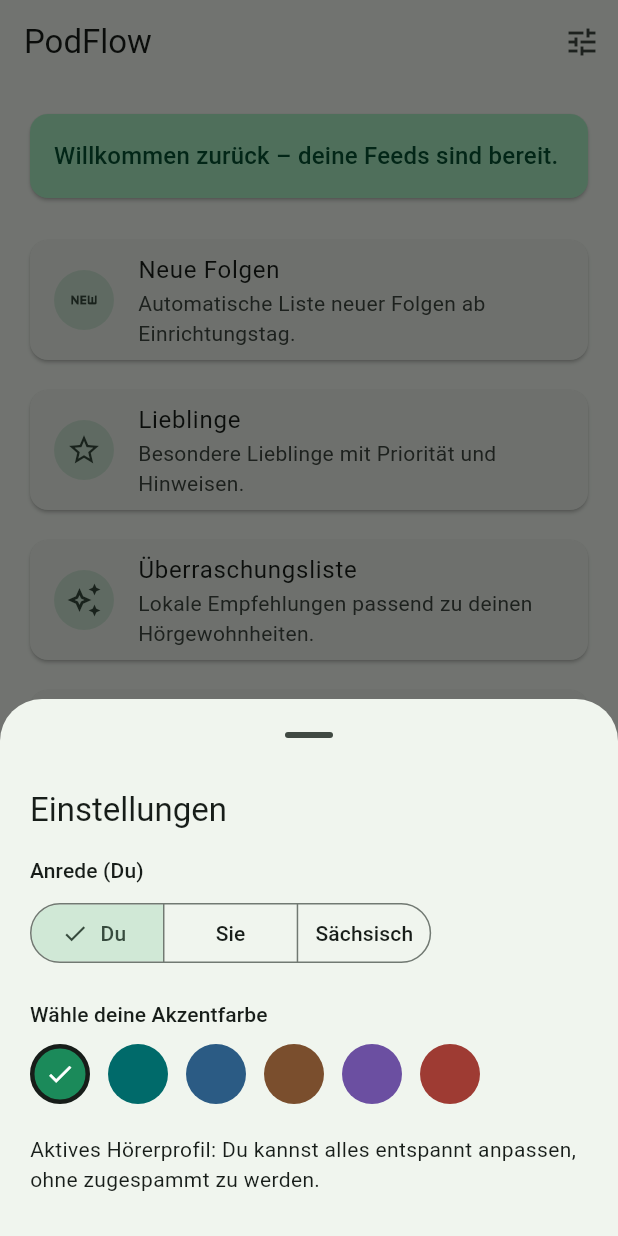
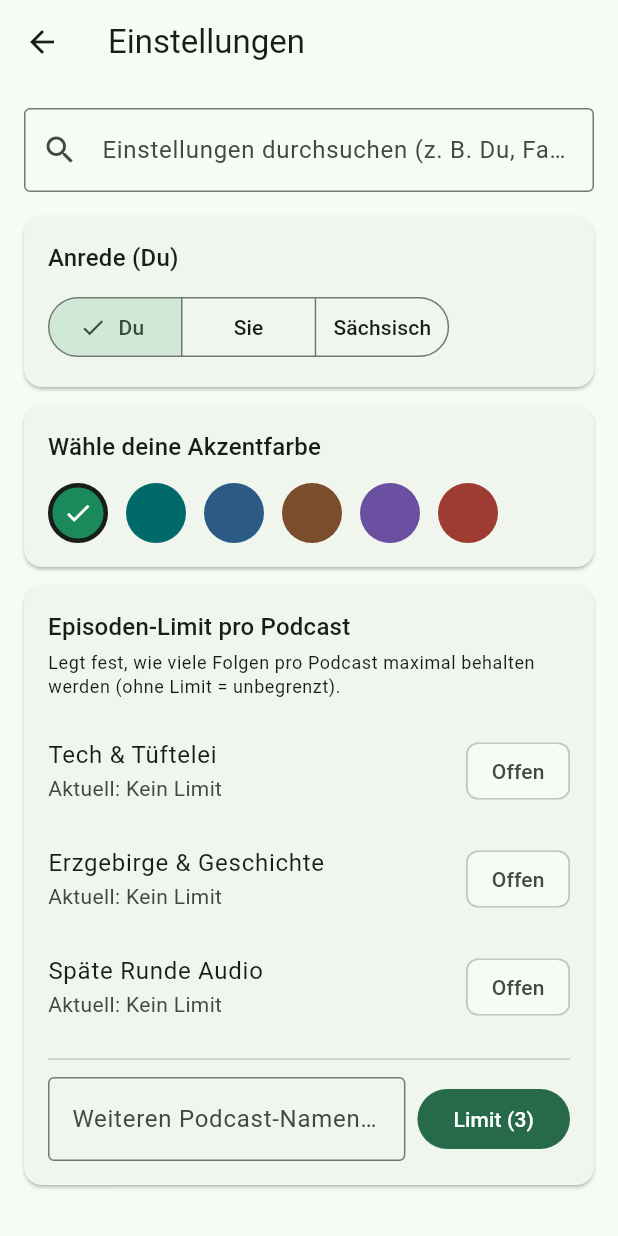
Before and after one commit to R-Win-94/podflow, a Flutter app: the screen it shows after launch, after a tap on the "tune" icon, on a phone screen of 412 x 824 dp. Run offline on Flutter 3.47's test engine with Material 3 defaults, Android fonts, the phone set to English and light mode, and no system bars; our stand-ins replace material_ui.

Commit message:
feat: persist settings, add searchable settings and per-podcast episode limits

```diff
--- a/lib/main.dart
+++ b/lib/main.dart
@@ -4,21 +4,24 @@ import 'l10n/strings.dart';
 import 'screens/home_screen.dart';
 import 'state/podflow_controller.dart';
 
-void main() {
-  runApp(PodFlowApp());
+void main() async {
+  WidgetsFlutterBinding.ensureInitialized();
+  final controller = PodFlowController();
+  await controller.init();
+  runApp(PodFlowApp(controller: controller));
 }
 
 class PodFlowApp extends StatelessWidget {
-  PodFlowApp({super.key});
+  final PodFlowController controller;
 
-  final PodFlowController _controller = PodFlowController();
+  const PodFlowApp({super.key, required this.controller});
 
   @override
   Widget build(BuildContext context) {
     return AnimatedBuilder(
-      animation: _controller,
+      animation: controller,
       builder: (context, _) {
-        final settings = _controller.settings;
+        final settings = controller.settings;
         final strings = PodFlowStrings(settings.speechStyle);
 
         return MaterialApp(
@@ -38,7 +41,7 @@ class PodFlowApp extends StatelessWidget {
               brightness: Brightness.dark,
             ),
           ),
-          home: HomeScreen(controller: _controller),
+          home: HomeScreen(controller: controller),
         );
       },
     );
--- a/lib/models/app_settings.dart
+++ b/lib/models/app_settings.dart
@@ -17,25 +17,74 @@ class PodFlowSettings {
   final ListenerProfile listenerProfile;
   final Color seedColor;
   final ThemeMode themeMode;
+  final Map<String, int> episodeLimitsByPodcast;
 
   const PodFlowSettings({
     this.speechStyle = SpeechStyle.informalDu,
     this.listenerProfile = ListenerProfile.standard,
     this.seedColor = const Color(0xFF1B8A5A),
     this.themeMode = ThemeMode.system,
+    this.episodeLimitsByPodcast = const {},
   });
+
+  int? episodeLimitFor(String podcastKey) => episodeLimitsByPodcast[podcastKey];
 
   PodFlowSettings copyWith({
     SpeechStyle? speechStyle,
     ListenerProfile? listenerProfile,
     Color? seedColor,
     ThemeMode? themeMode,
+    Map<String, int>? episodeLimitsByPodcast,
   }) {
     return PodFlowSettings(
       speechStyle: speechStyle ?? this.speechStyle,
       listenerProfile: listenerProfile ?? this.listenerProfile,
       seedColor: seedColor ?? this.seedColor,
       themeMode: themeMode ?? this.themeMode,
+      episodeLimitsByPodcast:
+          episodeLimitsByPodcast ?? this.episodeLimitsByPodcast,
+    );
+  }
+
+  Map<String, dynamic> toJson() {
+    return {
+      'speechStyle': speechStyle.name,
+      'listenerProfile': listenerProfile.name,
+      'seedColor': seedColor.toARGB32(),
+      'themeMode': themeMode.name,
+      'episodeLimitsByPodcast': episodeLimitsByPodcast,
+    };
+  }
+
+  factory PodFlowSettings.fromJson(Map<String, dynamic> json) {
+    final rawLimits = json['episodeLimitsByPodcast'];
+    final parsedLimits = <String, int>{};
+    if (rawLimits is Map) {
+      for (final entry in rawLimits.entries) {
+        final value = entry.value;
+        if (value is int && value > 0) {
+          parsedLimits[entry.key.toString()] = value;
+        }
+      }
+    }
+
+    return PodFlowSettings(
+      speechStyle: SpeechStyle.values.firstWhere(
+        (e) => e.name == json['speechStyle'],
+        orElse: () => SpeechStyle.informalDu,
+      ),
+      listenerProfile: ListenerProfile.values.firstWhere(
+        (e) => e.name == json['listenerProfile'],
+        orElse: () => ListenerProfile.standard,
+      ),
+      seedColor: Color(
+        json['seedColor'] is int ? json['seedColor'] as int : 0xFF1B8A5A,
+      ),
+      themeMode: ThemeMode.values.firstWhere(
+        (e) => e.name == json['themeMode'],
+        orElse: () => ThemeMode.system,
+      ),
+      episodeLimitsByPodcast: parsedLimits,
     );
   }
 }
--- a/lib/screens/home_screen.dart
+++ b/lib/screens/home_screen.dart
@@ -1,8 +1,8 @@
-// lib/screens/home_screen.dart
 import 'package:material_ui/material_ui.dart';
 import '../l10n/strings.dart';
 import '../state/podflow_controller.dart';
 import 'quick_settings_sheet.dart';
+import 'settings_screen.dart';
 
 class HomeScreen extends StatelessWidget {
   final PodFlowController controller;
@@ -22,13 +22,13 @@ class HomeScreen extends StatelessWidget {
             tooltip: strings.settings,
             icon: const Icon(Icons.tune),
             onPressed: () {
-              showModalBottomSheet<void>(
-                context: context,
-                showDragHandle: true,
-                builder: (_) => QuickSettingsSheet(controller: controller),
-              );
-            },
-          ),
+              Navigator.of(context).push(
+                MaterialPageRoute<void>(
+                  builder: (_) => SettingsScreen(controller: controller),
+      ),
+    );
+  },
+),
         ],
       ),
       body: ListView(
--- /dev/null
+++ b/lib/screens/settings_screen.dart
@@ -0,0 +1,302 @@
+import 'package:material_ui/material_ui.dart';
+import '../l10n/strings.dart';
+import '../models/app_settings.dart';
+import '../state/podflow_controller.dart';
+
+class SettingsScreen extends StatefulWidget {
+  final PodFlowController controller;
+
+  const SettingsScreen({super.key, required this.controller});
+
+  @override
+  State<SettingsScreen> createState() => _SettingsScreenState();
+}
+
+class _SettingsScreenState extends State<SettingsScreen> {
+  final TextEditingController _searchController = TextEditingController();
+  final TextEditingController _customPodcastController = TextEditingController();
+  String _query = '';
+
+  static const List<Color> presetColors = [
+    Color(0xFF1B8A5A), // Waldgrün
+    Color(0xFF006A6A), // Petrol
+    Color(0xFF2B5B84), // Stahlblau
+    Color(0xFF7A4E2D), // Warmes Braun
+    Color(0xFF6B4FA1), // Violett
+    Color(0xFF9E3B33), // Rostrot
+  ];
+
+  static const List<String> samplePodcasts = [
+    'Tech & Tüftelei',
+    'Erzgebirge & Geschichte',
+    'Späte Runde Audio',
+  ];
+
+  @override
+  void dispose() {
+    _searchController.dispose();
+    _customPodcastController.dispose();
+    super.dispose();
+  }
+
+  bool _matches(List<String> terms) {
+    final q = _query.trim().toLowerCase();
+    if (q.isEmpty) return true;
+    return terms.any((t) => t.toLowerCase().contains(q));
+  }
+
+  @override
+  Widget build(BuildContext context) {
+    return AnimatedBuilder(
+      animation: widget.controller,
+      builder: (context, _) {
+        final settings = widget.controller.settings;
+        final strings = PodFlowStrings(settings.speechStyle);
+
+        final showSpeech = _matches([
+          'anrede',
+          'sprache',
+          'du',
+          'sie',
+          'sächsisch',
+          'dialekt',
+          strings.speechStyleLabel,
+        ]);
+
+        final showColor = _matches([
+          'farbe',
+          'akzent',
+          'design',
+          'theme',
+          'material',
+          strings.accentColorLabel,
+        ]);
+
+        final showLimits = _matches([
+          'episoden',
+          'limit',
+          'folgen',
+          'podcast',
+          'speicher',
+          ...samplePodcasts,
+          ...settings.episodeLimitsByPodcast.keys,
+        ]);
+
+        return Scaffold(
+          appBar: AppBar(
+            title: Text(strings.settings),
+          ),
+          body: ListView(
+            padding: const EdgeInsets.all(16),
+            children: [
+              TextField(
+                controller: _searchController,
+                onChanged: (value) => setState(() => _query = value),
+                decoration: InputDecoration(
+                  hintText: 'Einstellungen durchsuchen (z. B. Du, Farbe, Limit)...',
+                  prefixIcon: const Icon(Icons.search),
+                  suffixIcon: _query.isEmpty
+                      ? null
+                      : IconButton(
+                          icon: const Icon(Icons.clear),
+                          onPressed: () {
+                            _searchController.clear();
+                            setState(() => _query = '');
+                          },
+                        ),
+                  border: const OutlineInputBorder(),
+                ),
+              ),
+              const SizedBox(height: 16),
+
+              if (showSpeech)
+                Card(
+                  margin: const EdgeInsets.only(bottom: 12),
+                  child: Padding(
+                    padding: const EdgeInsets.all(16),
+                    child: Column(
+                      crossAxisAlignment: CrossAxisAlignment.start,
+                      children: [
+                        Text(
+                          strings.speechStyleLabel,
+                          style: Theme.of(context).textTheme.titleMedium,
+                        ),
+                        const SizedBox(height: 10),
+                        SegmentedButton<SpeechStyle>(
+                          segments: const [
+                            ButtonSegment(
+                              value: SpeechStyle.informalDu,
+                              label: Text('Du'),
+                            ),
+                            ButtonSegment(
+                              value: SpeechStyle.formalSie,
+                              label: Text('Sie'),
+                            ),
+                            ButtonSegment(
+                              value: SpeechStyle.saxonyPreview,
+                              label: Text('Sächsisch'),
+                            ),
+                          ],
+                          selected: {settings.speechStyle},
+                          onSelectionChanged: (selection) {
+                            widget.controller.setSpeechStyle(selection.first);
+                          },
+                        ),
+                      ],
+                    ),
+                  ),
+                ),
+
+              if (showColor)
+                Card(
+                  margin: const EdgeInsets.only(bottom: 12),
+                  child: Padding(
+                    padding: const EdgeInsets.all(16),
+                    child: Column(
+                      crossAxisAlignment: CrossAxisAlignment.start,
+                      children: [
+                        Text(
+                          strings.accentColorLabel,
+                          style: Theme.of(context).textTheme.titleMedium,
+                        ),
+                        const SizedBox(height: 12),
+                        Wrap(
+                          spacing: 12,
+                          runSpacing: 12,
+                          children: presetColors.map((color) {
+                            final isSelected =
+                                settings.seedColor.toARGB32() == color.toARGB32();
+                            return InkWell(
+                              borderRadius: BorderRadius.circular(999),
+                              onTap: () => widget.controller.setSeedColor(color),
+                              child: Container(
+                                width: 40,
+                                height: 40,
+                                decoration: BoxDecoration(
+                                  color: color,
+                                  shape: BoxShape.circle,
+                                  border: isSelected
+                                      ? Border.all(
+                                          color: Theme.of(context)
+                                              .colorScheme
+                                              .onSurface,
+                                          width: 3,
+                                        )
+                                      : null,
+                                ),
+                                child: isSelected
+                                    ? const Icon(
+                                        Icons.check,
+                                        color: Colors.white,
+                                        size: 20,
+                                      )
+                                    : null,
+                              ),
+                            );
+                          }).toList(),
+                        ),
+                      ],
+                    ),
+                  ),
+                ),
+
+              if (showLimits)
+                Card(
+                  margin: const EdgeInsets.only(bottom: 12),
+                  child: Padding(
+                    padding: const EdgeInsets.all(16),
+                    child: Column(
+                      crossAxisAlignment: CrossAxisAlignment.start,
+                      children: [
+                        Text(
+                          'Episoden-Limit pro Podcast',
+                          style: Theme.of(context).textTheme.titleMedium,
+                        ),
+                        const SizedBox(height: 4),
+                        Text(
+                          'Legt fest, wie viele Folgen pro Podcast maximal behalten werden (ohne Limit = unbegrenzt).',
+                          style: Theme.of(context).textTheme.bodySmall,
+                        ),
+                        const SizedBox(height: 12),
+                        ..._buildPodcastLimitRows(context, settings),
+                        const Divider(height: 24),
+                        Row(
+                          children: [
+                            Expanded(
+                              child: TextField(
+                                controller: _customPodcastController,
+                                decoration: const InputDecoration(
+                                  labelText: 'Weiteren Podcast-Namen hinzufügen',
+                                  border: OutlineInputBorder(),
+                                ),
+                              ),
+                            ),
+                            const SizedBox(width: 8),
+                            FilledButton(
+                              onPressed: () {
+                                final name = _customPodcastController.text.trim();
+                                if (name.isEmpty) return;
+                                widget.controller.setEpisodeLimit(name, 3);
+                                _customPodcastController.clear();
+                              },
+                              child: const Text('Limit (3)'),
+                            ),
+                          ],
+                        ),
+                      ],
+                    ),
+                  ),
+                ),
+
+              if (!showSpeech && !showColor && !showLimits)
+                const Padding(
+                  padding: EdgeInsets.symmetric(vertical: 24),
+                  child: Center(
+                    child: Text('Keine passenden Einstellungen gefunden.'),
+                  ),
+                ),
+            ],
+          ),
+        );
+      },
+    );
+  }
+
+  List<Widget> _buildPodcastLimitRows(
+    BuildContext context,
+    PodFlowSettings settings,
+  ) {
+    final keys = <String>{
+      ...samplePodcasts,
+      ...settings.episodeLimitsByPodcast.keys,
+    }.toList();
+
+    return keys.map((podcast) {
+      final currentLimit = settings.episodeLimitFor(podcast);
+      return ListTile(
+        contentPadding: EdgeInsets.zero,
+        title: Text(podcast),
+        subtitle: Text(
+          currentLimit == null
+              ? 'Aktuell: Kein Limit'
+              : 'Aktuell: max. $currentLimit Folgen',
+        ),
+        trailing: PopupMenuButton<int?>(
+          tooltip: 'Limit festlegen',
+          initialValue: currentLimit,
+          onSelected: (value) => widget.controller.setEpisodeLimit(podcast, value),
+          itemBuilder: (context) => const [
+            PopupMenuItem<int?>(value: null, child: Text('Kein Limit')),
+            PopupMenuItem<int?>(value: 1, child: Text('1 Folge')),
+            PopupMenuItem<int?>(value: 3, child: Text('3 Folgen')),
+            PopupMenuItem<int?>(value: 5, child: Text('5 Folgen')),
+            PopupMenuItem<int?>(value: 10, child: Text('10 Folgen')),
+          ],
+          child: Chip(
+            label: Text(currentLimit == null ? 'Offen' : '$currentLimit Folgen'),
+          ),
+        ),
+      );
+    }).toList();
+  }
+}
--- /dev/null
+++ b/lib/services/settings_storage.dart
@@ -0,0 +1,41 @@
+import 'dart:convert';
+import 'dart:io';
+import 'package:path_provider/path_provider.dart';
+import '../models/app_settings.dart';
+
+class SettingsStorage {
+  Future<File> _getFile() async {
+    final dir = await getApplicationSupportDirectory();
+    return File('${dir.path}${Platform.pathSeparator}podflow_settings.json');
+  }
+
+  Future<PodFlowSettings> loadSettings() async {
+    try {
+      final file = await _getFile();
+      if (!await file.exists()) {
+        return const PodFlowSettings();
+      }
+      final content = await file.readAsString();
+      if (content.trim().isEmpty) {
+        return const PodFlowSettings();
+      }
+      final decoded = jsonDecode(content);
+      if (decoded is Map<String, dynamic>) {
+        return PodFlowSettings.fromJson(decoded);
+      }
+      return const PodFlowSettings();
+    } catch (_) {
+      return const PodFlowSettings();
+    }
+  }
+
+  Future<void> saveSettings(PodFlowSettings settings) async {
+    try {
+      final file = await _getFile();
+      await file.parent.create(recursive: true);
+      await file.writeAsString(jsonEncode(settings.toJson()));
+    } catch (_) {
+      // Unaufdringlich: kein störendes Pop-up beim stillen Speichern
+    }
+  }
+}
--- a/lib/state/podflow_controller.dart
+++ b/lib/state/podflow_controller.dart
@@ -1,32 +1,54 @@
 import 'package:material_ui/material_ui.dart';
 import '../models/app_settings.dart';
+import '../services/settings_storage.dart';
 
 class PodFlowController extends ChangeNotifier {
+  final SettingsStorage _storage = SettingsStorage();
   PodFlowSettings _settings = const PodFlowSettings();
+  bool _isLoaded = false;
 
   PodFlowSettings get settings => _settings;
+  bool get isLoaded => _isLoaded;
 
-  void setSpeechStyle(SpeechStyle style) {
-    if (_settings.speechStyle == style) return;
-    _settings = _settings.copyWith(speechStyle: style);
+  Future<void> init() async {
+    _settings = await _storage.loadSettings();
+    _isLoaded = true;
     notifyListeners();
   }
 
-  void setListenerProfile(ListenerProfile profile) {
-    if (_settings.listenerProfile == profile) return;
-    _settings = _settings.copyWith(listenerProfile: profile);
+  Future<void> _updateAndPersist(PodFlowSettings next) async {
+    _settings = next;
     notifyListeners();
+    await _storage.saveSettings(_settings);
   }
 
-  void setSeedColor(Color color) {
-    if (_settings.seedColor == color) return;
-    _settings = _settings.copyWith(seedColor: color);
-    notifyListeners();
+  Future<void> setSpeechStyle(SpeechStyle style) async {
+    if (_settings.speechStyle == style) return;
+    await _updateAndPersist(_settings.copyWith(speechStyle: style));
   }
 
-  void setThemeMode(ThemeMode mode) {
+  Future<void> setListenerProfile(ListenerProfile profile) async {
+    if (_settings.listenerProfile == profile) return;
+    await _updateAndPersist(_settings.copyWith(listenerProfile: profile));
+  }
+
+  Future<void> setSeedColor(Color color) async {
+    if (_settings.seedColor == color) return;
+    await _updateAndPersist(_settings.copyWith(seedColor: color));
+  }
+
+  Future<void> setThemeMode(ThemeMode mode) async {
     if (_settings.themeMode == mode) return;
-    _settings = _settings.copyWith(themeMode: mode);
-    notifyListeners();
+    await _updateAndPersist(_settings.copyWith(themeMode: mode));
+  }
+
+  Future<void> setEpisodeLimit(String podcastKey, int? limit) async {
+    final updated = Map<String, int>.from(_settings.episodeLimitsByPodcast);
+    if (limit == null || limit <= 0) {
+      updated.remove(podcastKey);
+    } else {
+      updated[podcastKey] = limit;
+    }
+    await _updateAndPersist(_settings.copyWith(episodeLimitsByPodcast: updated));
   }
 }
--- a/pubspec.yaml
+++ b/pubspec.yaml
@@ -30,8 +30,8 @@ environment:
 dependencies:
   flutter:
     sdk: flutter
-  material_ui: ^1.1.0
-
+  material_ui: any
+  path_provider: ^2.1.4
   # The following adds the Cupertino Icons font to your application.
   # Use with the CupertinoIcons class for iOS style icons.
   cupertino_icons: ^1.0.8
```
Also changed, not shown: pubspec.lock, 2 other files.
--- --- ---
How to complete this task |
Go over the listing above and copy out each line that includes "extends".

Answer area |
 class PodFlowApp extends StatelessWidget {
@@ -38,7 +41,7 @@ class PodFlowApp extends StatelessWidget {
 class HomeScreen extends StatelessWidget {
@@ -22,13 +22,13 @@ class HomeScreen extends StatelessWidget {
+class SettingsScreen extends StatefulWidget {
+class _SettingsScreenState extends State<SettingsScreen> {
 class PodFlowController extends ChangeNotifier {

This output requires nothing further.